An independent research group also looked at this area and positively identified pre-neoplastic lesions. Because fallopian tube cancers were thought to be very rare, it took years to convince everyone that most high-grade serous carcinomas arise in the fallopian tubes. It was a sea-change in the way we thought about ovarian cancer and it pushed the reset button on the way we do our research.

What research will the recent donation your lab received enable you to do?

This donation will help us figure out what makes tumor cells migrate to the ovary and why the ovary is so supportive of tumor cells through transgenic models. My lab pioneered the first model that develops spontaneous ovarian carcinomas. This development has led us to many discoveries and also more questions that will hopefully lead us to answers regarding how and where ovarian cancer develops.  

How could your findings help patients and affect the way ovarian cancer may be managed?

Tumors in our models have similar features to high grade serous carcinomas in women. We need to understand how tumors originate and what supports their uncontrolled growth. It is possible that normal pathways become uncontrolled and lead tumor cells to migrate from the fallopian tubes to the ovary. Large fallopian tube tumors are rare in women, so there may be some potential attraction for tumor cells to travel to the ovary. If we can sort out how the disease evolves, we think that will give us ideas of potential molecules and/or pathways to target therapeutically.

What do you value most about doing research at Fox Chase?

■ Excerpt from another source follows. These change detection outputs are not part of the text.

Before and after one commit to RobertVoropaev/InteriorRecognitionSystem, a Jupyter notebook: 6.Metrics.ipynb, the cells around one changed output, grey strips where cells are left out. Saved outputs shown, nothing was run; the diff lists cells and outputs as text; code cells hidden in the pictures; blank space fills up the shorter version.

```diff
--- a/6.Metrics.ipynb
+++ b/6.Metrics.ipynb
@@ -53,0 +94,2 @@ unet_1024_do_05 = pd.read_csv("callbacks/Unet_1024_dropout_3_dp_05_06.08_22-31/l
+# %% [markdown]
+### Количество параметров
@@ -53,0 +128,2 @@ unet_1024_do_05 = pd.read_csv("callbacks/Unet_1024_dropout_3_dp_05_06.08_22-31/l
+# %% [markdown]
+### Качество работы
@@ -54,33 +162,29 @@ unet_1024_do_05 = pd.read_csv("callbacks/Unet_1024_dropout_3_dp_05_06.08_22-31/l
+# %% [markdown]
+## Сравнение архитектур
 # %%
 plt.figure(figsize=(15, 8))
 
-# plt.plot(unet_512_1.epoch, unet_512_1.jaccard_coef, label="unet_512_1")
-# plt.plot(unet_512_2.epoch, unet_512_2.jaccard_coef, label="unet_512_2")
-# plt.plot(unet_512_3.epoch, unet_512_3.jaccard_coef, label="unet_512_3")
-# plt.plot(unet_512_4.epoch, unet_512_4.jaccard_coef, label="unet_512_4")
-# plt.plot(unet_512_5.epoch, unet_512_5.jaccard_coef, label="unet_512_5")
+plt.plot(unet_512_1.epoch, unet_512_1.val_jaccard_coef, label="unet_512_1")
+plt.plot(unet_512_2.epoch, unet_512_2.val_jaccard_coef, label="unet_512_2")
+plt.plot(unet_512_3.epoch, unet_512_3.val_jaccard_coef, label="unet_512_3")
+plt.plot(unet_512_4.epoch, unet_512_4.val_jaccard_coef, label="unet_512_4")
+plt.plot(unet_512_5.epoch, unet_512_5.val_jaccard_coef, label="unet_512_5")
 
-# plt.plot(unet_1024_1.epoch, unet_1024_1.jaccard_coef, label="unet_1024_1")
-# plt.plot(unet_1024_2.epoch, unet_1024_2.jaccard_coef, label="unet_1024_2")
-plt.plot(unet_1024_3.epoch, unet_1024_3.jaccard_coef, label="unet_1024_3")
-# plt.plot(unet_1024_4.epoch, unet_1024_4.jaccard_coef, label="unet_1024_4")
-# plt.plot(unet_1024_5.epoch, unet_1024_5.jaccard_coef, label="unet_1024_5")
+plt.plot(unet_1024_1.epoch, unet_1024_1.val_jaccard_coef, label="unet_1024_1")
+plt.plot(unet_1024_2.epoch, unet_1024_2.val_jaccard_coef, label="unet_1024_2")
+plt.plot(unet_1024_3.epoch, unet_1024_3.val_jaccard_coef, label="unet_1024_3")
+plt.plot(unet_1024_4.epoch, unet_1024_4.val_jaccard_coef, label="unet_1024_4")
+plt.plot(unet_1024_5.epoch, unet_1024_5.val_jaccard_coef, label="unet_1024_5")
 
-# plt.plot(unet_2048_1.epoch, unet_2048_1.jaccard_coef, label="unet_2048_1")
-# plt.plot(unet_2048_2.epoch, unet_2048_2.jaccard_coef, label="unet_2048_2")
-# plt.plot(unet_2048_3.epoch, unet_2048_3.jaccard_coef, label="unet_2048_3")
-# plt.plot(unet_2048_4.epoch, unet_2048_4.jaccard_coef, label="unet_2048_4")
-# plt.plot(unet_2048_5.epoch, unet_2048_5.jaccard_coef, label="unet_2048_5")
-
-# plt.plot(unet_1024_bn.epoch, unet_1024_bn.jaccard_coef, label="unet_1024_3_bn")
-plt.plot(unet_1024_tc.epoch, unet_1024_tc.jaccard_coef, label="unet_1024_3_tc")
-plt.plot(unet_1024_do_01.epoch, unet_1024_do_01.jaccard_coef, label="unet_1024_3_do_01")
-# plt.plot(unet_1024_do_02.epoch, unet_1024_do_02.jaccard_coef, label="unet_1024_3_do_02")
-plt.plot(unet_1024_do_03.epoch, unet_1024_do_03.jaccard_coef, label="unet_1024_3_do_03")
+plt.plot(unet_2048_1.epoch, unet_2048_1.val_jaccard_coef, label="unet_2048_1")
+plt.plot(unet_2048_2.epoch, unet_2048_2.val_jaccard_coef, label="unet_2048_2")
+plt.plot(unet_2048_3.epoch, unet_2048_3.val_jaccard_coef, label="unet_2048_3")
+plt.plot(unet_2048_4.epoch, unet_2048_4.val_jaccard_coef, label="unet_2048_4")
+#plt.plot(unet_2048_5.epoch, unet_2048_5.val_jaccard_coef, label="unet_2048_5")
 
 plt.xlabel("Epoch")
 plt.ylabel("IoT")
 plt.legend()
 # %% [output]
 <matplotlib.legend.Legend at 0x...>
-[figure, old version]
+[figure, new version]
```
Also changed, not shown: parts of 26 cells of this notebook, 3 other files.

I value the collegial environment and the ability to work so easily with different people. We regularly reach out to other investigators who are always receptive to offering assistance. The ease with which we can connect with our clinical colleagues is incredibly helpful when studying basic science questions—it keeps us grounded in what is important clinically. It is essential to connect our research to what is important in human disease.